The conversation then shifted to Watanabe's experience working on The Animatrix anthology anime, where he recounted his interactions with Hollywood producer Spencer Lamm. Watanabe described Lamm as making numerous questionable requests and acting as a barrier between him and the Wachowskis, only allowing ideas to pass through if he personally approved of them.
Watanabe said that their relationship was so bad that "if I saw that producer, I would just punch him in the face" when he went to Los Angeles for the recording sessions. Watanabe referred to Lamm's absence from the recordings as "unheard of." According to IMDb, Lamm produced The Animatrix in 2003 and served as executive producer on the Matrix-related short "Final Flight of the Osiris." Web design is one of his other accomplishments.
Watanabe said that while working on The Animatrix, he had to give up some of his original ideas, but the experience taught him how to deal with difficult people. He made the amusing observation that his current approach to dealing with people who interfere is to "send back very small corrections or adjustments just before the deadline."
Watanabe stated that Japanese and American producers are not that different and that he has had positive experiences with American producers when discussing his relationship with Hollywood in general. He now receives numerous offers from the United States with budgets "almost double" Japan's. However, he continues to focus on the issue of preserving his projects' creative autonomy.

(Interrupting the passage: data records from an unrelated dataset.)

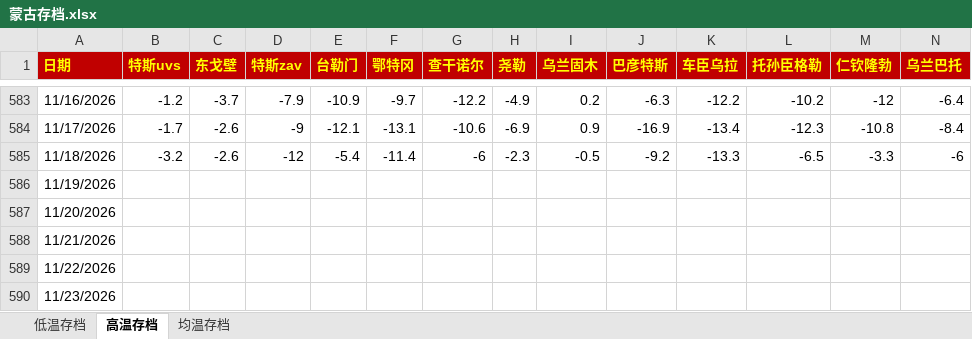
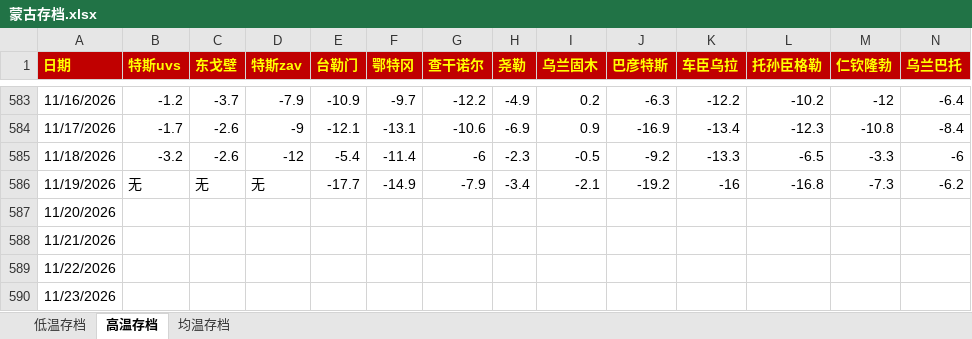
Before and after one commit to qkvkql/default, an Excel workbook: 气象/蒙古存档.xlsx, sheet 高温存档, drawn as a sheet; only a part is shown, gaps mark what is left out; values as stored, in another font and other column widths than the file's, no borders; the diff names each change by its address in the sheet, - before the commit and + after, or states it on an @@ line.

```diff
--- a/气象/蒙古存档.xlsx (sheet 高温存档)
+++ b/气象/蒙古存档.xlsx (sheet 高温存档)
-B586 (特斯uvs): (empty)
+B586 (特斯uvs): 无
-C586 (东戈壁): (empty)
+C586 (东戈壁): 无
-D586 (特斯zav): (empty)
+D586 (特斯zav): 无
-E586 (台勒门): (empty)
+E586 (台勒门): -17.7
-F586 (鄂特冈): (empty)
+F586 (鄂特冈): -14.9
-G586 (查干诺尔): (empty)
+G586 (查干诺尔): -7.9
-H586 (尧勒): (empty)
+H586 (尧勒): -3.4
-I586 (乌兰固木): (empty)
+I586 (乌兰固木): -2.1
-J586 (巴彦特斯): (empty)
+J586 (巴彦特斯): -19.2
-K586 (车臣乌拉): (empty)
+K586 (车臣乌拉): -16
-L586 (托孙臣格勒): (empty)
+L586 (托孙臣格勒): -16.8
-M586 (仁钦隆勃): (empty)
+M586 (仁钦隆勃): -7.3
-N586 (乌兰巴托): (empty)
+N586 (乌兰巴托): -6.2
```
Also changed, not shown: sheet 均温存档, sheet 低温存档, 气象/For_Python_站点信息和记录.xlsx, 1 other file.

"If you work with a Hollywood producer, you have to fight. Otherwise, you will be unable to represent what you want to do."